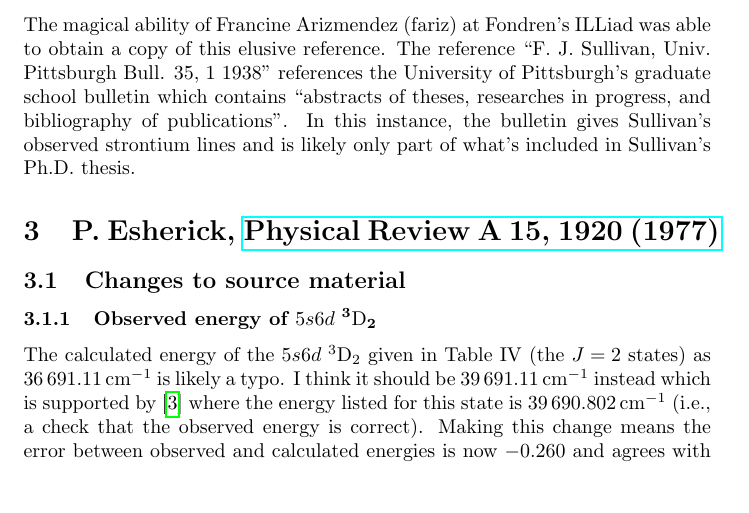
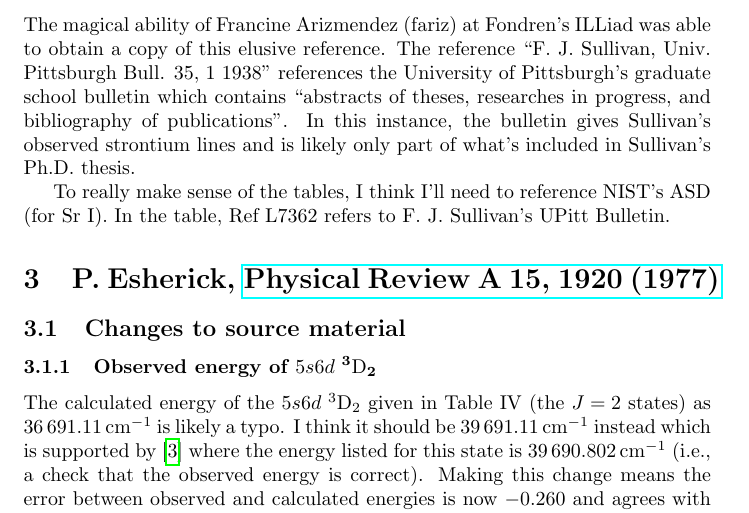
Before and after one commit to rogding/strontium_rydberg, a LaTeX document (strontium_rydberg.tex): part of page 1 of 5, cut so that both start at the same text, the shorter picture padded with empty space. Compiled offline with pdfLaTeX.

Commit message:
Updated tex

```diff
--- a/strontium_rydberg.tex
+++ b/strontium_rydberg.tex
@@ -52,6 +52,8 @@ Need to figure out a way to record which tables I have checked and not checked.
 \section{\fullcite{sul_1938}}
 
 The magical ability of Francine Arizmendez (fariz) at Fondren's ILLiad was able to obtain a copy of this elusive reference. The reference ``F. J. Sullivan, Univ. Pittsburgh Bull. 35, 1 1938'' references the University of Pittsburgh's graduate school bulletin which contains ``abstracts of theses, researches in progress, and bibliography of publications''. In this instance, the bulletin gives Sullivan's observed strontium lines and is likely only part of what's included in Sullivan's Ph.D. thesis.
+
+To really make sense of the tables, I think I'll need to reference NIST's ASD (for Sr I). In the table, Ref L7362 refers to F. J. Sullivan's UPitt Bulletin.
 
 \section{\fullcite{esh_1977}}
 
```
============================================================
Scan the material above for lines holding the string "tables" and copy those lines.

@@ -52,6 +52,8 @@ Need to figure out a way to record which tables I have checked and not checked.
+To really make sense of the tables, I think I'll need to reference NIST's ASD (for Sr I). In the table, Ref L7362 refers to F. J. Sullivan's UPitt Bulletin.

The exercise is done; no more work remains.